A topical exhibition drawing attention to the devastation that mankind is wreaking on the environment is opening at Octavia Hill’s Birthplace House in Wisbech.
In ‘Anthropocene: of our own making’, a contemporary arts exhibition inspired by the environmental crises earth is facing, the Precious Earth Art Collective explores the causes and effects of human destruction, with artists exploiting a range of media, including ceramics, textiles, painting and photography.
The title of the show is a name given to the current geological period, meaning the age of mankind, and points up the striking impact which the human race is having on ecosystems and natural resources across the planet.
The exhibition is the second of three shows in a row to be staged by the Art Collective at the Birthplace House at 7 South Brink, Wisbech, the first home of the town’s most famous daughter, the celebrated social reformer and co-founder of the National Trust.
Members of the Collective believe that unless humanity addresses the current environmental issues, it will face apocalyptic destruction, which would be the sixth mass extinction threatening the loss of at least 75 per cent of species to strike planet earth.
The show runs from Saturday, May 11 to Monday, June 24, and begins with a private view on Saturday, from 4pm to 6pm, when refreshments will be provided.

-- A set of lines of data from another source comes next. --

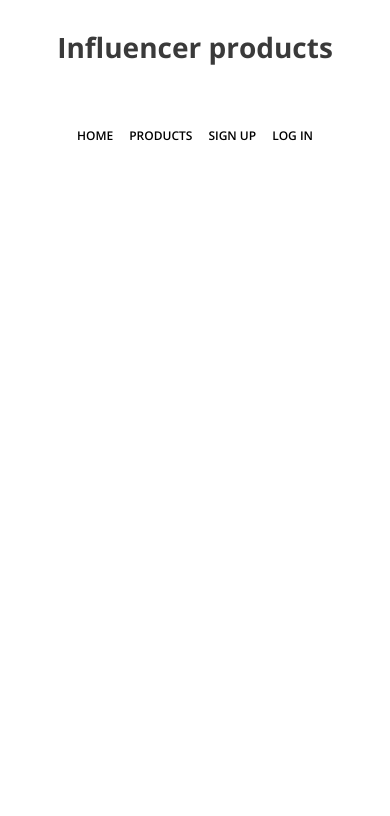
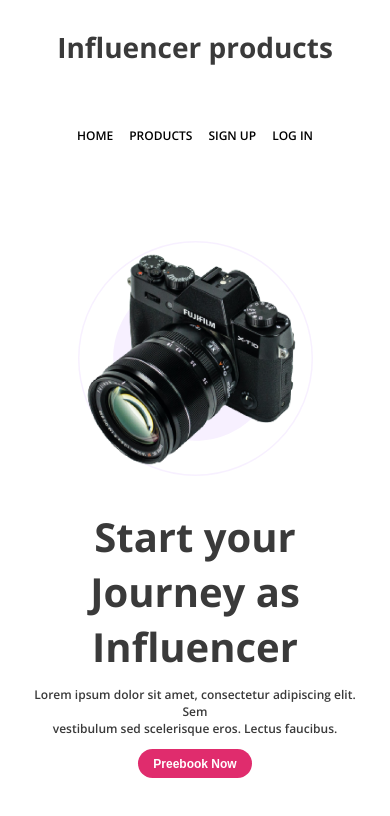
Before and after one commit to sohrab015/influencer-gear, a plain HTML site: page index.html in a window 390 px wide. Drawn offline with nearby package versions, Linux system fonts and the light colour scheme.

Commit message:
hero section

```diff
--- a/index.html
+++ b/index.html
@@ -10,6 +10,7 @@
 
 <body class="open-sans-font">
     <header>
+        <!-- nav section -->
         <nav class="dark-one display-flex nav-container">
             <h3 class="influencer">Influencer products</h3>
             <ul class="display-flex nav-item">
@@ -19,7 +20,24 @@
                 <li><a href="">LOG IN</a></li>
             </ul>
         </nav>
+
+        <section class="hero">
+            <div class="hero-container">
+                <h1 class="hero-title dark-one">Start your Journey as <br>Influencer</h1>
+                <p class="hero-des dark-one">Lorem ipsum dolor sit amet, consectetur adipiscing elit. Sem <br>vestibulum sed scelerisque eros. Lectus faucibus.</p>
+                <button class="btn-one">Preebook Now</button>
+            </div>
+            <div class="hero-img"><img src="images/main-camera.png" alt=""></div>
+        </section>
     </header>
+
+    <main>
+
+    </main>
+
+    <footer>
+
+    </footer>
 </body>
 
 </html>
--- a/style/style.css
+++ b/style/style.css
@@ -15,9 +15,23 @@ body {
     margin: 0 auto;
 }
 
+section {
+    margin-top: 80px;
+}
+
 /* sheared style */
 .display-flex {
     display: flex;
+}
+
+.btn-one {
+    background-color: #E02C6D;
+    font-size: 0.75rem;
+    font-weight: bold;
+    color: white;
+    padding: 7.5px 15px;
+    border-radius: 20px;
+    border: none;
 }
 
 .dark-one {
@@ -49,6 +63,30 @@ nav li a {
     font-weight: bold;
 }
 
+/* hero section */
+.hero-title {
+    font-size: 2.5rem;
+    font-weight: bold;
+    margin-bottom: 7px;
+}
+
+.hero-des {
+    font-size: 0.75rem;
+    font-weight: 600;
+}
+
+.hero-img {
+    background-image: url(../images/Circle\ design.svg);
+    background-repeat: no-repeat;
+}
+
+.hero {
+    display: grid;
+    grid-template-columns: repeat(2, 1fr);
+    justify-content: space-between;
+    align-items: center;
+}
+
 
 
 
@@ -66,6 +104,7 @@ nav li a {
     }
 
     .nav-item {
+        /* nav section */
         /* flex-direction: column; */
         justify-content: space-between;
         gap: 1rem;
@@ -76,15 +115,72 @@ nav li a {
         font-size: 1.75rem;
         text-align: center;
     }
+
+    /* hero section */
+    .hero {
+        grid-template-columns: 1fr;
+        text-align: center;
+    }
+
+    .hero-container {
+        order: 2;
+        margin: 0 auto;
+        max-width: 85%;
+    }
+
+    .hero-img {
+        order: 1;
+        width: 70vw;  /* auto scale */
+        max-width: 250px;
+        margin: 0 auto;
+
+        background-size: contain;
+        background-position: center;
+    }
+
+    .hero-img img {
+        width: 100%;
+        height: auto;
+        display: block;
+    }
 }
 
 
 
 /* === for medium device === */
 @media screen and (min-width: 577px) and (max-width: 992px) {
+    /* nav section */
     .nav-container {
         max-width: 85vw;
         justify-content: space-between;
         margin: 0 auto;
     }
+
+    /* hero section */
+    .hero {
+        grid-template-columns: 1fr;
+        text-align: center;
+    }
+
+    .hero-container {
+        order: 2;
+        margin: 0 auto;
+        max-width: 90%;
+    }
+
+    .hero-img {
+        order: 1;
+        width: 90vw;  /* auto scale */
+        max-width: 400px;
+        margin: 0 auto;
+
+        background-size: contain;
+        background-position: center;
+    }
+
+    .hero-img img {
+        width: 100%;
+        height: auto;
+        display: block;
+    }
 }
```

The Art Collective will stage its third exhibition at the museum, Breathe, on the theme of clean air and clean water later in the year.